### Your task
Give the count of lines in the entries that include "indentation", and write nothing besides it.

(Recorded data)
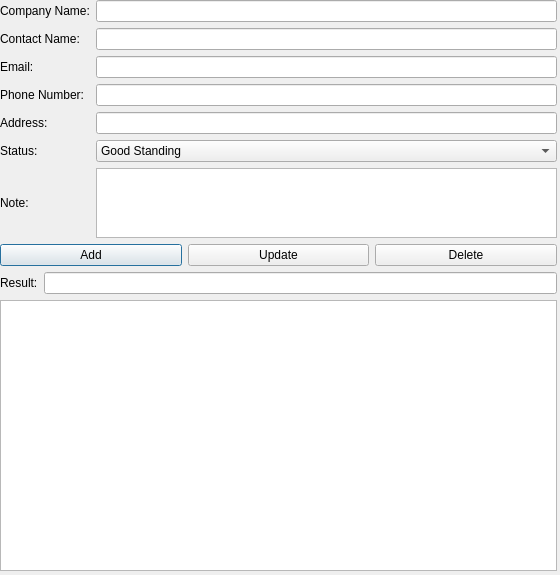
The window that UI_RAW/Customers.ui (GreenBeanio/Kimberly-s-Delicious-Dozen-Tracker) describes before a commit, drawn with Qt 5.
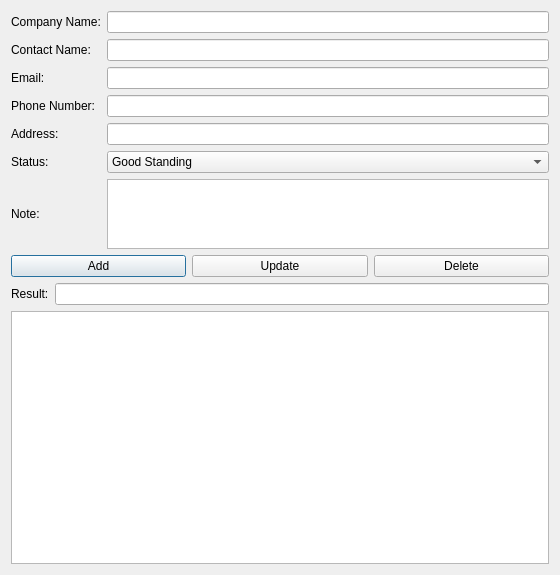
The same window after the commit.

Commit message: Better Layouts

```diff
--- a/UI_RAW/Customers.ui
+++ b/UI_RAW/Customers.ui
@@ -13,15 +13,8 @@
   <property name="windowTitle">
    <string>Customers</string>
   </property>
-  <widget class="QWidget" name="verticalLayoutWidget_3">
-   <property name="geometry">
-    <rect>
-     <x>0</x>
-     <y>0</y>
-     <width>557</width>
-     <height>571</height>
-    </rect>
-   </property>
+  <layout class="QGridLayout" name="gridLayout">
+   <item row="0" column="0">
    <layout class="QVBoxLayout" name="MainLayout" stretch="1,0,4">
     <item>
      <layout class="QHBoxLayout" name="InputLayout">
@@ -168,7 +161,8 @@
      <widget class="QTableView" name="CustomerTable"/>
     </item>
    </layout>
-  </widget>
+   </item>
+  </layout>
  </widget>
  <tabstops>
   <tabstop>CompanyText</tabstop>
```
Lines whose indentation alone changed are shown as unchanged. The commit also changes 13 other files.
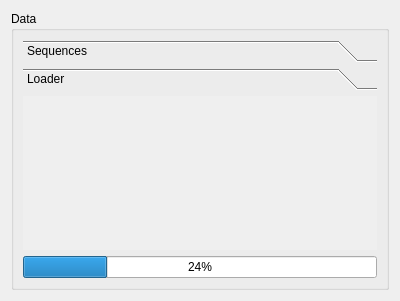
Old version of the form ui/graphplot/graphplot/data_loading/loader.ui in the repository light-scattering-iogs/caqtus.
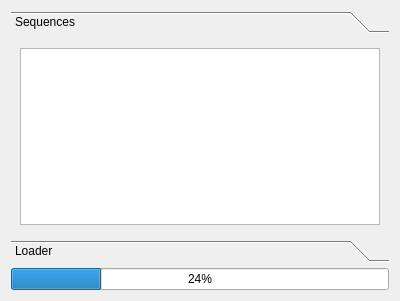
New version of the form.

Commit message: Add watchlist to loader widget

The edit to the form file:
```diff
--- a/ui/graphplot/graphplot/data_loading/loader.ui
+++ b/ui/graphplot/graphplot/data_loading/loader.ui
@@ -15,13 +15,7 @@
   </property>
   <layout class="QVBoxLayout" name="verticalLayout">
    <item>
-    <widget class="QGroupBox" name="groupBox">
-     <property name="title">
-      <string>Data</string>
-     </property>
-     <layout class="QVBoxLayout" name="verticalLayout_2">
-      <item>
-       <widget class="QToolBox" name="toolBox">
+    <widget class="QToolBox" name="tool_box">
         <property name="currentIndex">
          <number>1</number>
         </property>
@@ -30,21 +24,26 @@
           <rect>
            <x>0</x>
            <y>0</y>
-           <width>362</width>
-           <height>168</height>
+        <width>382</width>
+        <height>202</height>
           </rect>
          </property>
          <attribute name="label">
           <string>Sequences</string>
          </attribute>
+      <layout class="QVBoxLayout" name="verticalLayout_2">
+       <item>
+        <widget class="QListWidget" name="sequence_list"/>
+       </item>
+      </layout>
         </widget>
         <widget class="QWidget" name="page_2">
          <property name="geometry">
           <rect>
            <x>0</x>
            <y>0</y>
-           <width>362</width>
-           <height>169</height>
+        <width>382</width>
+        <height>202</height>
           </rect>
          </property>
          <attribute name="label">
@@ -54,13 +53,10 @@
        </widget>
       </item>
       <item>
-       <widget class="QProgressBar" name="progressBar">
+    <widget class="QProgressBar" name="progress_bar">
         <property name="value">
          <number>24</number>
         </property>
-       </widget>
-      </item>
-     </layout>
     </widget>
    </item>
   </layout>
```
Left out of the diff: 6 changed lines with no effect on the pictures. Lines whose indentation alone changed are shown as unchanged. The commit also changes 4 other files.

### Answer box
2